Importantly, the renewed focus on accounting and internal controls is accompanied by a new, aggressive policy that the SEC will seek admissions in some cases, rather than settling on a “no admit, no deny” basis. The “no admit, no deny” policy encouraged corporations to settle because it allowed a corporate defendant to forego time-consuming and expensive litigation while simultaneously avoiding the reputational harm and collateral consequences that would come from an admission of wrongdoing. In particular, the policy provided corporations alleged with wrongdoing protection from liability for these reasons: 1) If the corporation litigates and loses, issue preclusion could mean almost automatic additional liability in the inevitable subsequent suit by private plaintiffs. 2) Although an admission of wrongdoing in a settlement does not satisfy the requirements for issue preclusion, the admission nonetheless could provide substantial negative evidence in any future private suit. Chair White, however, has stated that the SEC increasingly will strive for admissions because of the added measure of public accountability. Adding to the sting of requiring an admission, the SEC Enforcement Staff will not consider the collateral consequences of an admission on the company. This means that an admission will have a ripple effect on a corporation and its shareholders. Importantly, Chair White also has stated that the agency will increasingly push for aggressive penalties because of the deterrent effect that can be accomplished by large settlements and penalties.

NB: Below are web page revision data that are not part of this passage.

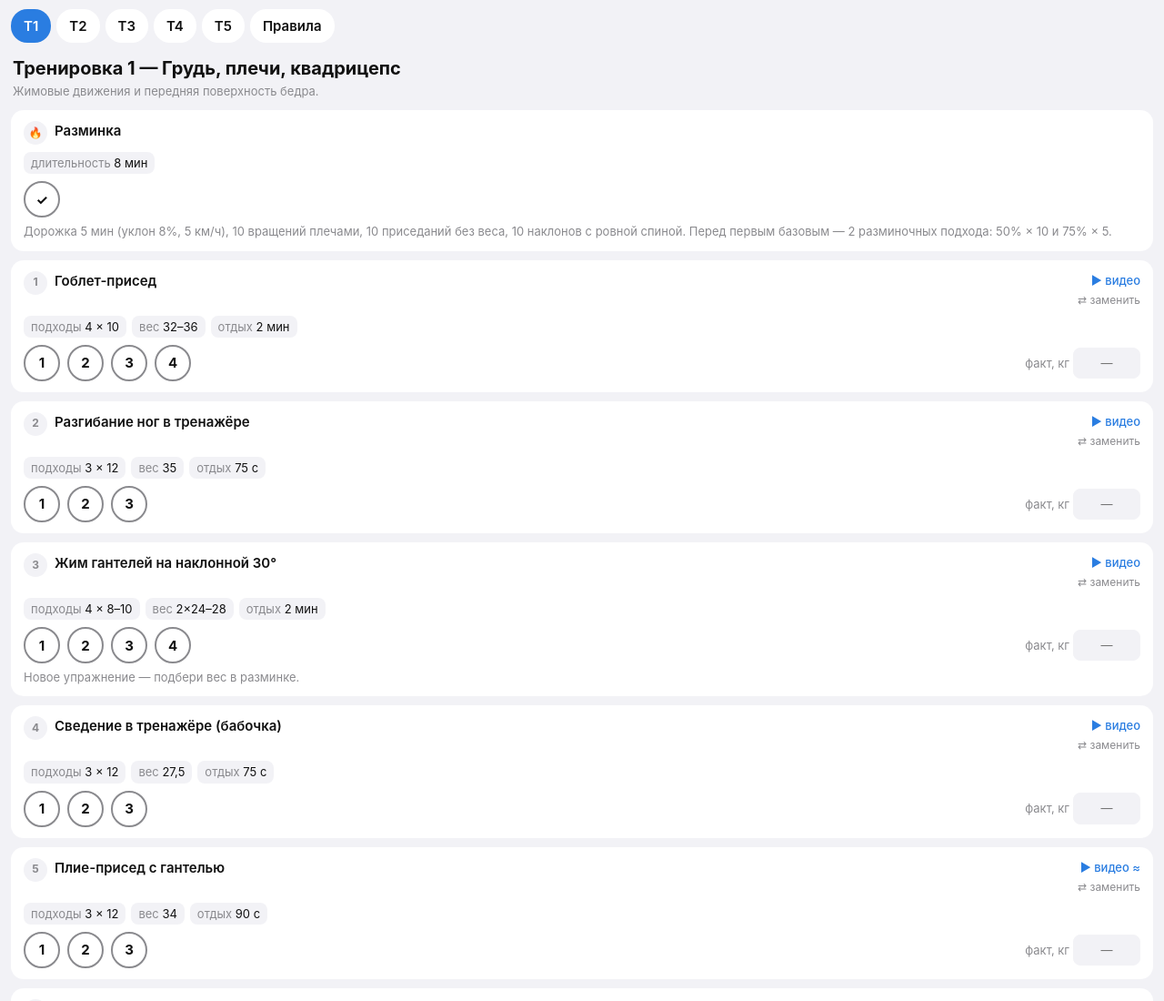
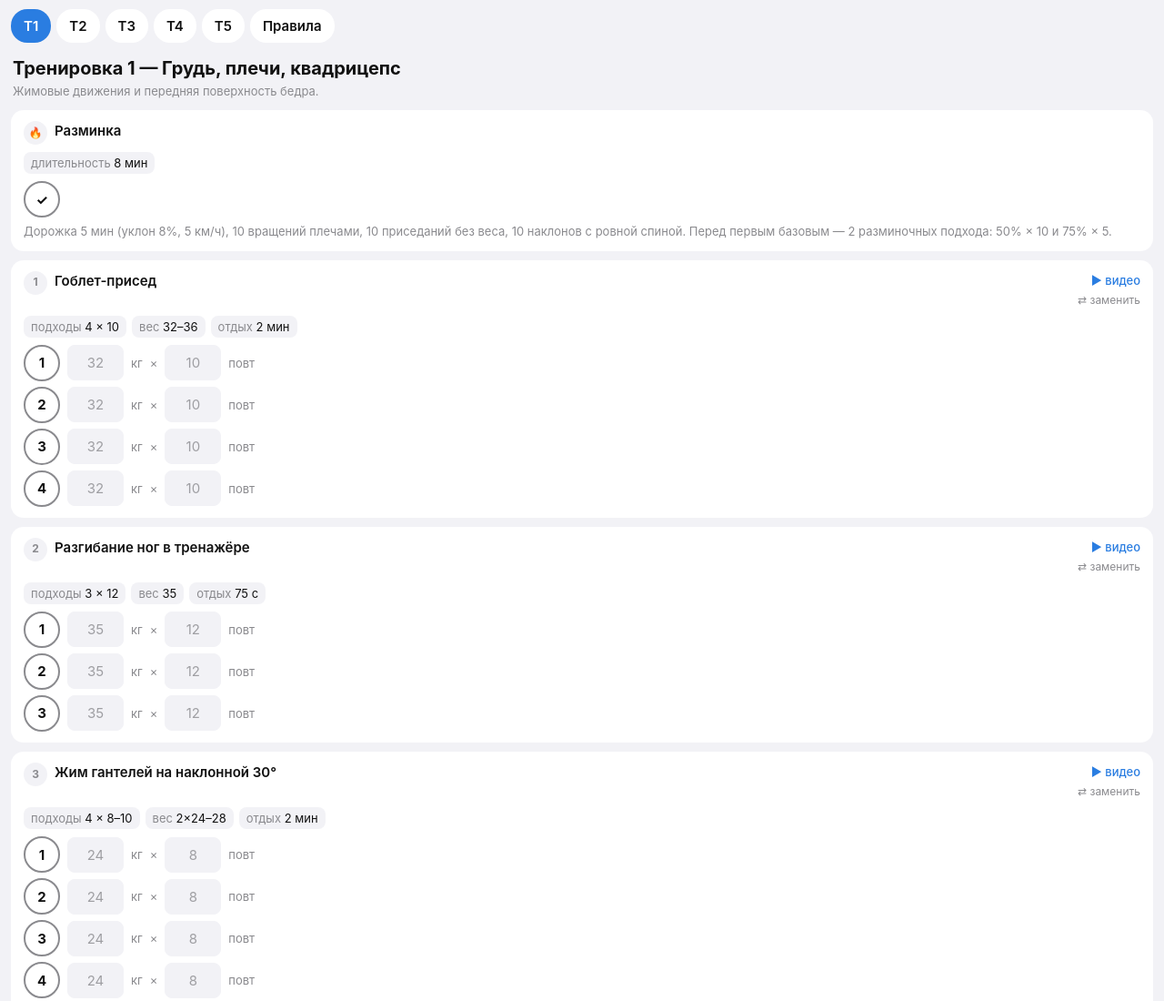
Before and after one commit to ipvshu/workout, a plain HTML site: page index.html in a window 1280 px wide. Shown: the top 1100 px of the page at 91% size. Drawn offline with Linux system fonts and the light colour scheme.

Commit message:
Update index.html

```diff
--- a/index.html
+++ b/index.html
@@ -41,6 +41,12 @@
   .sets{display:flex;flex-wrap:wrap;gap:8px;align-items:center;margin-top:4px}
   .set{width:40px;height:40px;border-radius:20px;border:2px solid var(--hint);background:transparent;color:var(--text);font:inherit;font-weight:700}
   .set.done{background:var(--ok);border-color:var(--ok);color:#fff}
+  .srows{display:flex;flex-direction:column;gap:6px;margin-top:4px}
+  .srow{display:flex;align-items:center;gap:8px}
+  .srow input{width:62px;padding:8px 6px;border-radius:8px;border:1px solid var(--bg2);background:var(--bg2);color:var(--text);font:inherit;text-align:center}
+  .srow input::placeholder{color:var(--hint);opacity:.8}
+  .srow .u{font-size:13px;color:var(--hint)}
+  .srow.is-done input{border-color:var(--ok)}
   .w-input{margin-left:auto;display:flex;align-items:center;gap:4px;font-size:13px;color:var(--hint)}
   .w-input input{width:74px;padding:7px 8px;border-radius:8px;border:1px solid var(--bg2);background:var(--bg2);color:var(--text);font:inherit;text-align:center}
   .note{color:var(--hint);font-size:13px;margin-top:6px}
@@ -272,6 +278,11 @@ function renderTabs(){
     + `<button class="tab ${current==='rules'?'active':''}" data-id="rules">Правила</button>`;
   nav.querySelectorAll('.tab').forEach(b=>b.onclick=()=>{ current=b.dataset.id; lsSet('wp_tab',current); haptic('light'); render(); window.scrollTo(0,0); });
 }
+// Подход-вес
+function num(v){ const m = String(v).replace(',', '.').match(/^\s*(?:\d+×)?(\d+(?:\.\d+)?)/); return m ? m[1].replace('.', ',') : ''; }
+function hasW(e){ return e.w !== '—'; }
+function hasR(e){ return /^\d/.test(e.reps) && !/[мс]$/.test(e.reps) && !/мин/.test(e.reps); }
+function guess(e, log, s, k){ for (let j = s - 1; j >= 0; j--) if (log[j] && log[j][k]) return log[j][k]; return k === 0 ? num(e.w) : num(e.reps); }
 function eff(e, st, i){
   const k = st.swap && st.swap[i];
   if (k == null || !e.alt || !e.alt[k]) return e;
@@ -291,6 +302,7 @@ function openSwap(w, i){
     st.swap = st.swap || {};
     if (b.dataset.k === '') delete st.swap[i]; else st.swap[i] = +b.dataset.k;
     if (st.wt) delete st.wt[i];
+    if (st.log) delete st.log[i];
     save(w.id); haptic('light'); sh.classList.remove('show'); render();
   });
   sh.querySelectorAll('.video').forEach(b=>b.onclick=()=>openVideo(b.dataset.v));
@@ -303,7 +315,7 @@ function render(){
   if (current === 'rules') { main.innerHTML = rulesHtml(); return; }
   const w = WORKOUTS.find(x=>x.id===current) || WORKOUTS[0];
   const st = state[w.id] = state[w.id] || {};
-  st.sets = st.sets || {}; st.wt = st.wt || {};
+  st.sets = st.sets || {}; st.wt = st.wt || {}; st.log = st.log || {};
   const meta = state.meta || {};
   let html = `<h1>Тренировка ${w.short.slice(1)} — ${esc(w.title)}</h1><p class="sub">${esc(w.focus)}</p>`;
   w.ex.forEach((e0,i)=>{
@@ -317,10 +329,24 @@ function render(){
     if (e.circuit) {
       html += `<ol class="circuit">${e.circuit.map(c=>`<li>${esc(c[0])}${c[1]?` <button class="video" data-v="${c[1]}">▶</button>`:''}</li>`).join('')}</ol>`;
     }
-    html += `<div class="sets">`;
-    for (let s=0; s<e.sets; s++) html += `<button class="set ${done[s]?'done':''}" data-i="${i}" data-s="${s}">${e.warm?'✓':s+1}</button>`;
-    if (!e.circuit && e.w !== '—') html += `<label class="w-input">факт, кг <input inputmode="decimal" data-i="${i}" value="${esc(st.wt[i]||'')}" placeholder="—"></label>`;
-    html += `</div>${e.note?`<div class="note">${esc(e.note)}</div>`:''}</div>`;
+    if (!e.warm && !e.circuit && (hasW(e) || hasR(e))) {
+      const log = st.log[i] || [];
+      html += `<div class="srows">`;
+      for (let s=0; s<e.sets; s++) {
+        const L = log[s] || [];
+        html += `<div class="srow ${done[s]?'is-done':''}"><button class="set ${done[s]?'done':''}" data-i="${i}" data-s="${s}">${s+1}</button>`
+          + (hasW(e) ? `<input class="lg" inputmode="decimal" data-i="${i}" data-s="${s}" data-k="0" value="${esc(L[0]||'')}" placeholder="${esc(guess(e,log,s,0)||'?')}"><span class="u">кг</span>` : '')
+          + (hasW(e) && hasR(e) ? '<span class="u">×</span>' : '')
+          + (hasR(e) ? `<input class="lg" inputmode="numeric" data-i="${i}" data-s="${s}" data-k="1" value="${esc(L[1]||'')}" placeholder="${esc(guess(e,log,s,1))}"><span class="u">повт</span>` : '')
+          + `</div>`;
+      }
+      html += `</div>`;
+    } else {
+      html += `<div class="sets">`;
+      for (let s=0; s<e.sets; s++) html += `<button class="set ${done[s]?'done':''}" data-i="${i}" data-s="${s}">${e.warm?'✓':s+1}</button>`;
+      html += `</div>`;
+    }
+    html += `${e.note?`<div class="note">${esc(e.note)}</div>`:''}</div>`;
   });
   html += `<div class="card info"><b>Кардио</b>${esc(w.cardio)}</div>`;
   html += `<div class="card info"><b>Заминка</b>${esc(w.cool)}</div>`;
@@ -334,9 +360,21 @@ function render(){
   main.querySelectorAll('.set').forEach(b=>b.onclick=()=>{
     const i=+b.dataset.i, s=+b.dataset.s, e=eff(w.ex[i], st, i);
     const arr = st.sets[i] = st.sets[i] || [];
-    arr[s] = !arr[s]; save(w.id);
+    arr[s] = !arr[s];
+    // отметил подход — пустые поля заполняются тем, что было подсказкой
+    if (arr[s] && !e.warm && !e.circuit) {
+      const log = st.log[i] = st.log[i] || [], L = log[s] = log[s] || [];
+      if (hasW(e) && !L[0]) L[0] = guess(e, log, s, 0);
+      if (hasR(e) && !L[1]) L[1] = guess(e, log, s, 1);
+    }
+    save(w.id);
     if (arr[s]) { haptic('light'); const last = arr.filter(Boolean).length >= e.sets; if (!last || e.circuit) startTimer(e.rest, e.name); else if (e.rest) startTimer(e.rest, 'к следующему упражнению'); }
     render();
+  });
+  main.querySelectorAll('input.lg').forEach(inp=>inp.onchange=()=>{
+    const i=+inp.dataset.i, s=+inp.dataset.s, k=+inp.dataset.k;
+    const log = st.log[i] = st.log[i] || [], L = log[s] = log[s] || [];
+    L[k] = inp.value.trim().replace('.', ','); save(w.id); render();
   });
   main.querySelectorAll('.w-input input').forEach(inp=>inp.onchange=()=>{ st.wt[inp.dataset.i]=inp.value.trim(); save(w.id); });
   document.getElementById('finish').onclick=()=>{
```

In tandem with a departure from the “no admit, no deny” policy is an increased willingness by the SEC to go to trial, or at least institute an administrative proceeding. Prior to the enactment of the Dodd-Frank Wall Street Reform and Consumer Protection Act (Dodd-Frank), penalties in administrative cease-and-desist proceedings could be levied only against regulated entities such as broker-dealers or investment advisors. Now, under Section 929P of Dodd-Frank, the SEC has the authority to seek a civil monetary penalty in an administrative proceeding against any individual or company. This change likely will incentivize the SEC to file administrative proceedings because of the numerous advantages such proceedings afford. For example, administrative proceedings are heard by an administrative law judge (ALJ) employed by the SEC. There is no right to a trial by jury in an administrative proceeding. Moreover, although a challenge to an ALJ decision is heard de novo, the appeal is made to the SEC Commission itself.